There is an ingredient called arginine in the H1N1 nasal spray. Here's the first sentence from the Arginine entry in WikiPedia: Arginine (abbreviated as Arg or R) is an α-amino acid. The L-form is one of the 20 most common natural amino acids
It's an amino acid...so a building block for proteins...that the human body generally makes for itself (ie you don't need to eat it to have it). It is available in a variety of foods, including some seafood e.g. halibut, lobster, salmon, shrimp, snails, tuna.
Here's the link: http://en.wikipedia.org/wiki/Arginine
I also copied part of the VIS for the H1N1 Nasal Spray below....I can only imagine that if the spray triggered shellfish allergies, that they'd include it in the warning (as they did for egg allergies), as shellfish is a really common allergy.
Anyway, hope this helps!
Copied from the H1N1 Nasal Spray VIS: 2009 H1N1 LAIV 10/2/09
5 Some people should not get
the vaccine or should wait
You should not get 2009 H1N1 LAIV if you have a severe
(life-threatening) allergy to eggs, or to any other substance
in the vaccine. Tell the person giving you the vaccine if you
have any severe allergies.
2009 H1N1 LAIV should not be given to the following groups.
• children younger than 2 and adults 50 years and older
• pregnant women,
• anyone with a weakened immune system,
• anyone with a long-term health problem such as
- heart disease - kidney or liver disease
- lung disease - metabolic disease such as diabetes
- asthma - anemia and other blood disorders
• children younger than 5 years with asthma or one or more
episodes of wheezing during the past year,
• anyone with certain muscle or nerve disorders (such as
cerebral palsy) that can lead to breathing or swallowing
• anyone in close contact with a person with a severely
weakened immune system (requiring care in a protected
environment, such as a bone marrow transplant unit),
• children or adolescents on long-term aspirin treatment.
If you are moderately or severely ill, you might be advised to
wait until you recover before getting the vaccine.
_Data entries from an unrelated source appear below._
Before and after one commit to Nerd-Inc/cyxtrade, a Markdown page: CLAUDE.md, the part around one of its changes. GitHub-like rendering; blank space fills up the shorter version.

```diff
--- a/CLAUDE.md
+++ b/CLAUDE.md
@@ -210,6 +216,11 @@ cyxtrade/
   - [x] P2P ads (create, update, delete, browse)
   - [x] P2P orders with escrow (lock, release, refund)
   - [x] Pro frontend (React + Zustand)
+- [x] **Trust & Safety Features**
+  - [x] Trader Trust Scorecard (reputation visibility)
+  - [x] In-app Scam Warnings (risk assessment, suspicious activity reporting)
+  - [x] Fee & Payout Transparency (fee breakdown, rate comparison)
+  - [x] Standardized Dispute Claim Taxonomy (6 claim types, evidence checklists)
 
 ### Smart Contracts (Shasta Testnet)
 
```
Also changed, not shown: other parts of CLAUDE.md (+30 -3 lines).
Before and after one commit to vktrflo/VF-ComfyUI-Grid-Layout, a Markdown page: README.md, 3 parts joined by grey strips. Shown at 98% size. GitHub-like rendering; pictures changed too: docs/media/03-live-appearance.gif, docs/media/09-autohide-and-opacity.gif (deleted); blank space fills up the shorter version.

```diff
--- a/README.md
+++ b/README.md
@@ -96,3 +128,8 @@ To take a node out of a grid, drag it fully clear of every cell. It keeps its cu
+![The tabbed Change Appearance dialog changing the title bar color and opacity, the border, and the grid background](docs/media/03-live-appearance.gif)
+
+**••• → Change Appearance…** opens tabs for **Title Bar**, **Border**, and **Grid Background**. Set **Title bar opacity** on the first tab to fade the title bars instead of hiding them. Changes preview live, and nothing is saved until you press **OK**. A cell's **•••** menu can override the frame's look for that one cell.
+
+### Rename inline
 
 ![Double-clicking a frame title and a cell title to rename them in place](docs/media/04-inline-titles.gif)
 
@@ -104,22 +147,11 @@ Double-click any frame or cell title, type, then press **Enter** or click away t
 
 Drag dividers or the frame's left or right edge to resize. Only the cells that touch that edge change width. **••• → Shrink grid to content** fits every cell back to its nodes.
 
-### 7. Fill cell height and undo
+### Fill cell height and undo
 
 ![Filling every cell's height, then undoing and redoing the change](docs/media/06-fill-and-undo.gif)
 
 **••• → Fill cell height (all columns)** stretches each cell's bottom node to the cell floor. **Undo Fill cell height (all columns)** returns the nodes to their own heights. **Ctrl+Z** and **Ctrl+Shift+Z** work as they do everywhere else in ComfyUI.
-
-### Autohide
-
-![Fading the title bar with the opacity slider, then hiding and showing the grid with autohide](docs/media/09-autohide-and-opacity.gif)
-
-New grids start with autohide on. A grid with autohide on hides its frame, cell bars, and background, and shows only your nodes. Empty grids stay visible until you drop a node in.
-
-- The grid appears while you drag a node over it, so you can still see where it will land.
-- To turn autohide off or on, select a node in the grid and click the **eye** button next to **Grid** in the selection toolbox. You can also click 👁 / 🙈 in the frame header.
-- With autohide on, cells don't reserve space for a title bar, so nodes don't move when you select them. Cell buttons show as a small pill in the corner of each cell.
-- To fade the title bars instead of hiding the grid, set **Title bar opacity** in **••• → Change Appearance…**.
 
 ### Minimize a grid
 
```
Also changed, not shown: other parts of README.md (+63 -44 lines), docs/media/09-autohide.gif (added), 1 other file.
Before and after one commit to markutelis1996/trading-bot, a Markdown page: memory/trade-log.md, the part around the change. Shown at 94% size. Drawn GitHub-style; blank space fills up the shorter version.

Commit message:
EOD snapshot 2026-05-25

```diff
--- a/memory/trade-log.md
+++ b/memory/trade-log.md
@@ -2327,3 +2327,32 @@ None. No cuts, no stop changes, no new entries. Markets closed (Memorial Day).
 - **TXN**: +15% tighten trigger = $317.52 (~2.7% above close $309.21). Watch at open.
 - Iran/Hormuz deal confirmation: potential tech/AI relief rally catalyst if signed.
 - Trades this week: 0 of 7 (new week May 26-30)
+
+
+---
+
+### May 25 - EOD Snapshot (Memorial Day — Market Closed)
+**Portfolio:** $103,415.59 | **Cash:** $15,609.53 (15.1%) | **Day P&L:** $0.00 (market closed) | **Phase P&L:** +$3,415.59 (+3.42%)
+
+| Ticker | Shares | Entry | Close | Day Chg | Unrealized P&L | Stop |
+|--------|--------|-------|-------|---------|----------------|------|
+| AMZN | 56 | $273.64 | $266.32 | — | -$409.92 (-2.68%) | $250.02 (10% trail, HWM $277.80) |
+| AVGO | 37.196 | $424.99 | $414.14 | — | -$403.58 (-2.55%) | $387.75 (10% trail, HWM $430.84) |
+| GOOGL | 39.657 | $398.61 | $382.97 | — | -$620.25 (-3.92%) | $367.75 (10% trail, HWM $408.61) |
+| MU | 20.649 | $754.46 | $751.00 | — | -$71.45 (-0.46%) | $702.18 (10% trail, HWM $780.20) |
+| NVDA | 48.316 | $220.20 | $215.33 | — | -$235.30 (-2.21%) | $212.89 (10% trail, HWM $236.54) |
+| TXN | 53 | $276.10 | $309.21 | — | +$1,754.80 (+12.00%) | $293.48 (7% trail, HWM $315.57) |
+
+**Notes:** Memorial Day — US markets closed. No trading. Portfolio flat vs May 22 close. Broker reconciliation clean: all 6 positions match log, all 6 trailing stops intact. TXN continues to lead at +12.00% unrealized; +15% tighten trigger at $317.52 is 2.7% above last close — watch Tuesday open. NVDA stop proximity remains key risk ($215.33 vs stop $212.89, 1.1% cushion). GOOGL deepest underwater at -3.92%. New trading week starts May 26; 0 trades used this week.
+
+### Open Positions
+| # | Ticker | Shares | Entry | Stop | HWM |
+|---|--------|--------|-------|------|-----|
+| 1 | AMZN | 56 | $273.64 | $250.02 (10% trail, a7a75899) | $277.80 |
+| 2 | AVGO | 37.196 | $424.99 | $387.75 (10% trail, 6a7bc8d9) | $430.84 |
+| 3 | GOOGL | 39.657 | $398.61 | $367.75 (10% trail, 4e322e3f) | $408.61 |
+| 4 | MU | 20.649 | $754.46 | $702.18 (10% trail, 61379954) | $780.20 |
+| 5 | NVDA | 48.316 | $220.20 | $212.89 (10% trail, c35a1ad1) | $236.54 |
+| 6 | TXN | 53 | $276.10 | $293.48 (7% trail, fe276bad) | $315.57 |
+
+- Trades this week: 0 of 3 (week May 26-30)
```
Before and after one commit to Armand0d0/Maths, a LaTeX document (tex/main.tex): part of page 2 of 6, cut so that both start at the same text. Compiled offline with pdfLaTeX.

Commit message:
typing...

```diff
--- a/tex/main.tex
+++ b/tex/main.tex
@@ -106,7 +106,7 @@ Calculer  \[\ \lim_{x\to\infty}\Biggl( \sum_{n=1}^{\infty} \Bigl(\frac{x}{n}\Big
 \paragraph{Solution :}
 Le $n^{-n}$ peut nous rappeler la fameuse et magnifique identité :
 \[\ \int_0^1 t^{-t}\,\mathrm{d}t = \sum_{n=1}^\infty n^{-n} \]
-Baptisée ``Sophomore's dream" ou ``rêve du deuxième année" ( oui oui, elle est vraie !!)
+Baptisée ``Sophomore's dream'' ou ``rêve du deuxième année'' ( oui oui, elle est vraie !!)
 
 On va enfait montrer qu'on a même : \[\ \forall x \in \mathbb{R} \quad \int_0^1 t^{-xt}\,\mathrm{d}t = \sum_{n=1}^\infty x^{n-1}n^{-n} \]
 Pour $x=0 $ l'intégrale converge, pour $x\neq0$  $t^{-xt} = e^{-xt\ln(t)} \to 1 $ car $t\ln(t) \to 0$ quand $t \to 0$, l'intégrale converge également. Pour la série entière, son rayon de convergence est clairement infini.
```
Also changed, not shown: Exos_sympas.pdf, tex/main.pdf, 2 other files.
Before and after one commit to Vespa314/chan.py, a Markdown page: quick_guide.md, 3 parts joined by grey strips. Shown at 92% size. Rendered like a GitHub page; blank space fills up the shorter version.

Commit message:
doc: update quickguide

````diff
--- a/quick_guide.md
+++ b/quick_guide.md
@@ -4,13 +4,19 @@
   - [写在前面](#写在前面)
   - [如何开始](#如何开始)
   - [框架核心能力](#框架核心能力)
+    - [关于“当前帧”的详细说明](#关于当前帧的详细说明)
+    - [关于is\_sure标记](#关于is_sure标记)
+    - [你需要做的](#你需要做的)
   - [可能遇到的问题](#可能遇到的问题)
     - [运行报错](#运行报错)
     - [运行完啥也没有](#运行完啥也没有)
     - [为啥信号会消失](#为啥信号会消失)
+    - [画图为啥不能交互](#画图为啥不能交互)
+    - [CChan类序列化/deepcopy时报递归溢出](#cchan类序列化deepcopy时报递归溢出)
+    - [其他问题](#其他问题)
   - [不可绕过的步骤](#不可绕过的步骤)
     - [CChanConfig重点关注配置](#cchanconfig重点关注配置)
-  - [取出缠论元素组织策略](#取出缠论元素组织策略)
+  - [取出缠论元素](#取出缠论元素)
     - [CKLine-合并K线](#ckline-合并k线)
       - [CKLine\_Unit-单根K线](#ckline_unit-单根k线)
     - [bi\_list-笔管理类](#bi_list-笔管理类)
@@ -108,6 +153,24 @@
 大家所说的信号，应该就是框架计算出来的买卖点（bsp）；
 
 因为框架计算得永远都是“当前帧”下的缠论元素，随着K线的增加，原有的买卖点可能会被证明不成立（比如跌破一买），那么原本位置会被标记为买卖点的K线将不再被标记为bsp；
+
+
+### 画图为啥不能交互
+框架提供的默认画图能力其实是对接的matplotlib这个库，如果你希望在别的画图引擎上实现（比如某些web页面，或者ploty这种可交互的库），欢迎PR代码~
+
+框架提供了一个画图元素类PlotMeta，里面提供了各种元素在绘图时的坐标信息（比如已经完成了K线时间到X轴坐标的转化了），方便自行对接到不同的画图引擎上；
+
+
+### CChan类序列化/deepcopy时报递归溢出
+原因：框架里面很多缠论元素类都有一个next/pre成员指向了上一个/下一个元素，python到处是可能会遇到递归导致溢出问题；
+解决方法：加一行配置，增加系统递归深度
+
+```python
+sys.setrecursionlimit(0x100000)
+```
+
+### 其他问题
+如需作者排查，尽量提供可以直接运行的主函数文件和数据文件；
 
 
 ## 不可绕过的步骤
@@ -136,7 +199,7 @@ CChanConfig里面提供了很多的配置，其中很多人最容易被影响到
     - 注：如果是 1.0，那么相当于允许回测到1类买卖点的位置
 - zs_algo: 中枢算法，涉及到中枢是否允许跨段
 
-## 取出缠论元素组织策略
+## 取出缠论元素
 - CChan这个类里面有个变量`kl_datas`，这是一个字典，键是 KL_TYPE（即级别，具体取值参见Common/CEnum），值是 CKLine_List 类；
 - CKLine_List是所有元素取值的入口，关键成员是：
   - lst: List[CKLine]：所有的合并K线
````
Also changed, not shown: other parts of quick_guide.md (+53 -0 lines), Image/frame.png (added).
If you have
a mild cold or other illness, there is usually no need to wait.
Tell your doctor if you ever had:
• a life-threatening allergic reaction after a dose of seasonal
fl u vaccine,
• Guillain-Barré syndrome (a severe paralytic illness also
These may not be reasons to avoid the vaccine, but the
medical staff can help you decide.
2009 H1N1 LAIV may be given at the same time as most other
vaccines. Tell your doctor if you got any other vaccines within
the past month or plan to get any within the next month. H1N1